horses and arms. And he called him unto him. "Ah,
youth," said he, "we will go to-morrow on an errand
together. Be therefore more cheerful than thou art."
"That I will," said the youth.
Next morning, at the dawn of day, they
arose. And they took way along the sea coast, up
towards Bryn Aryen. And at the top of Cevn Clydno
they equipped themselves with horses, and went
towards the Castle of Aranrot. And they changed
their form, and pricked towards the gate in the
semblance of two youths, but the aspect of Gwydyon
was more staid than that of the other. "Porter,"
said he, "go thou in and say that there are here
bards from Glamorgan." And the porter went in. "The
welcome of Heaven be unto them, let them in," said
With great joy were they greeted. And the
hall was arranged, and they went to meat. When meat
was ended, Aranrod discoursed with Gwydyon of tales
and stories. Now Gwydyon was an excellent teller of
tales. And when it was time to leave off feasting, a
chamber was prepared for them, and they went to
In the early twilight Gwydyon arose, and
he called unto him his magic and his power. And by
the time that the day dawned, there resounded
through the land uproar, and trumpets and shouts.
When it was now day, they heard a knocking at the
door of the chamber, and therewith Aranrot asking
that it might be opened. Up rose the youth and
opened unto her, and she entered and a maiden with
her. "Ah, good men," she said, "in evil plight are
"Yes, truly," said Gwydyon, "we have heard
trumpets and shouts; what thinkest thou that they
"Verily," said she, "we cannot see the
colour of the ocean by reason of all the ships, side
by side. And they are making for the land with all
the speed they can. And what can we do?" said she.
"Lady," said Gwydyon, "there is none other
counsel than to close the castle upon us, and to
defend it as best we may."
"Truly," said she, "may Heaven reward you.
And do you defend it. And here may you have plenty
And thereupon went she forth for the arms,
and behold she returned, and two maidens, and suits
of armour for two men, with her. "Lady," said he,
"do you accoutre this stripling, and I will arm
myself with the help of thy maidens. Lo, I hear the
tumult of the men approaching."
"I will do so, gladly." So she armed him
fully, and that right cheerfully.
"Hast thou finished arming the youth?"
"I have finished," she answered.
"I likewise have finished," said Gwydyon.

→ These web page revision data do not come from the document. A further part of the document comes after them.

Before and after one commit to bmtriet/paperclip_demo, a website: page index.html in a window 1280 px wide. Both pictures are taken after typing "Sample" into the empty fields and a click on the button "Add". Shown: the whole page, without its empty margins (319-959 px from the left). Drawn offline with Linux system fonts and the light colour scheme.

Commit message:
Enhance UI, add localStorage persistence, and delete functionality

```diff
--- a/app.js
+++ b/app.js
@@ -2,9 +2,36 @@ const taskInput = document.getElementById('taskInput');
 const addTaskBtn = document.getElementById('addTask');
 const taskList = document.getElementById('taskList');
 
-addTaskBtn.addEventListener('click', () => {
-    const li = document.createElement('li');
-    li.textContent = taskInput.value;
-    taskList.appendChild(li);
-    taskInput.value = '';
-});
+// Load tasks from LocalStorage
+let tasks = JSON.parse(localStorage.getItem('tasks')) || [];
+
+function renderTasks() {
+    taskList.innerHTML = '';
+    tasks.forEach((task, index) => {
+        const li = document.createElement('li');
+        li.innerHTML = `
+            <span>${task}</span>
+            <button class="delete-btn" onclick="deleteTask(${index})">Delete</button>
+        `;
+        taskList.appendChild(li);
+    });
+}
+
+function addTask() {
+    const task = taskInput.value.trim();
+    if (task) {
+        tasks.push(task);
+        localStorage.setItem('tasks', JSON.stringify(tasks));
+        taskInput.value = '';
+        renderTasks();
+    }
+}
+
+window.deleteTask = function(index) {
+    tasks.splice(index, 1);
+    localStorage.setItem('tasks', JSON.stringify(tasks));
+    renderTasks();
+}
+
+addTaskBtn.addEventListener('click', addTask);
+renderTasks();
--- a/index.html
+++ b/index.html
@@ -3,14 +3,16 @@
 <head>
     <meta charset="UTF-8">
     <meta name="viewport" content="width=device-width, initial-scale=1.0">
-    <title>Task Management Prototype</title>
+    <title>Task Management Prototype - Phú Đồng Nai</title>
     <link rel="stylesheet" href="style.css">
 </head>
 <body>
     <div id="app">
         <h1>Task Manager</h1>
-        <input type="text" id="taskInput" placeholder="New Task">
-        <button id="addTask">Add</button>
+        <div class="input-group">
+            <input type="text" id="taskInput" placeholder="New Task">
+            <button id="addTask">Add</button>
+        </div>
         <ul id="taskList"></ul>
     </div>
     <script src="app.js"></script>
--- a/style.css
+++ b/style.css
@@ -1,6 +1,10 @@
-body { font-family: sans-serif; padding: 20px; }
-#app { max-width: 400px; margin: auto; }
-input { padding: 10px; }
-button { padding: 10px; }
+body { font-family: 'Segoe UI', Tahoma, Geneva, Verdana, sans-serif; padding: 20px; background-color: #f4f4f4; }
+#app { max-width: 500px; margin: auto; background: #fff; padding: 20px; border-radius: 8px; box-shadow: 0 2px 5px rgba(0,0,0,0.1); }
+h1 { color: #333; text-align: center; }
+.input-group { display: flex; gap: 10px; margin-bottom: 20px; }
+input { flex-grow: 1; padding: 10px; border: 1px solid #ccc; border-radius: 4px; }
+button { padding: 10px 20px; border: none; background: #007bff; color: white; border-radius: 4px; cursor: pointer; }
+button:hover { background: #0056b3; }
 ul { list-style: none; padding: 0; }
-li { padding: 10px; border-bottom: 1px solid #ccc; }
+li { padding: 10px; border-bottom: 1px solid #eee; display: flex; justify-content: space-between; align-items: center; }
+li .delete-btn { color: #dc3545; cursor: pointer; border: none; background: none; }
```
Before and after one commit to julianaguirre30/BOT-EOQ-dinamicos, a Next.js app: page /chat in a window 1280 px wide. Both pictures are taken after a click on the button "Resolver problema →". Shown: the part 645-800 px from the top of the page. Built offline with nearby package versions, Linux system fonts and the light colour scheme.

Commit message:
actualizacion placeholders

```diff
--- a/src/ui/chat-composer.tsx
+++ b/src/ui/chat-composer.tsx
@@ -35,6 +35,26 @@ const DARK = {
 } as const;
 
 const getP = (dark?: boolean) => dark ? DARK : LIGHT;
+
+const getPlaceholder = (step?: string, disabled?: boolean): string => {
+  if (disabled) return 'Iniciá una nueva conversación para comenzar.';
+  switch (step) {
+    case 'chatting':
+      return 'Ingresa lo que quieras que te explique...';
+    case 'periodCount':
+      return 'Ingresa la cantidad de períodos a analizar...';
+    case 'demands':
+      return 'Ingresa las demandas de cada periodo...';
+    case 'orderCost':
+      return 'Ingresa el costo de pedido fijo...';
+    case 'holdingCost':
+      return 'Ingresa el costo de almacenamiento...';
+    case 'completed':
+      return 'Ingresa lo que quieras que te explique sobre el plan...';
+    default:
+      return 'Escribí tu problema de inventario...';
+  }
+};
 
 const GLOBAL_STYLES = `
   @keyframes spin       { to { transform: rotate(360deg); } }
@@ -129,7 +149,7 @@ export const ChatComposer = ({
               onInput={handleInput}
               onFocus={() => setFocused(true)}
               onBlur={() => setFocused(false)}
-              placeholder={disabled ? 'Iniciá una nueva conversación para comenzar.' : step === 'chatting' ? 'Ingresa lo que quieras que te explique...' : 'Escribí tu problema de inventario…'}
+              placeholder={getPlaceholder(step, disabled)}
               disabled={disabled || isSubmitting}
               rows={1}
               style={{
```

"Let us now take off our arms, we have no need of
"Wherefore?" said she. "Here is the army
around the house."
"Oh, lady, there is here no army." "Oh,"
cried she, "whence then was this tumult?" "The
tumult was but to break thy prophecy and to obtain
arms for thy son. And now has he got arms without
any thanks unto thee."
"By Heaven," said Aranrot, "thou art a
wicked man. Many a youth might have lost his life
through the uproar thou hast caused in this Cantrev
to-day. Now will I lay a destiny upon this youth,"
she said, "that he shall never have a wife of the
race that now inhabits this earth."
"Verily," said he, "thou wast ever a
malicious woman, and no one ought to support thee. A
wife shall he have notwithstanding."
They went thereupon unto
Math the son of Mathonwy, and complained unto him most
bitterly of Aranrot. Gwydyon showed him also how he
had procured arms for the youth. "Well," said Math,
"we will seek, I and thou, by charms and illusion, to
form a wife for him out of flowers. He has now come to
man's stature, and he is the comeliest youth that was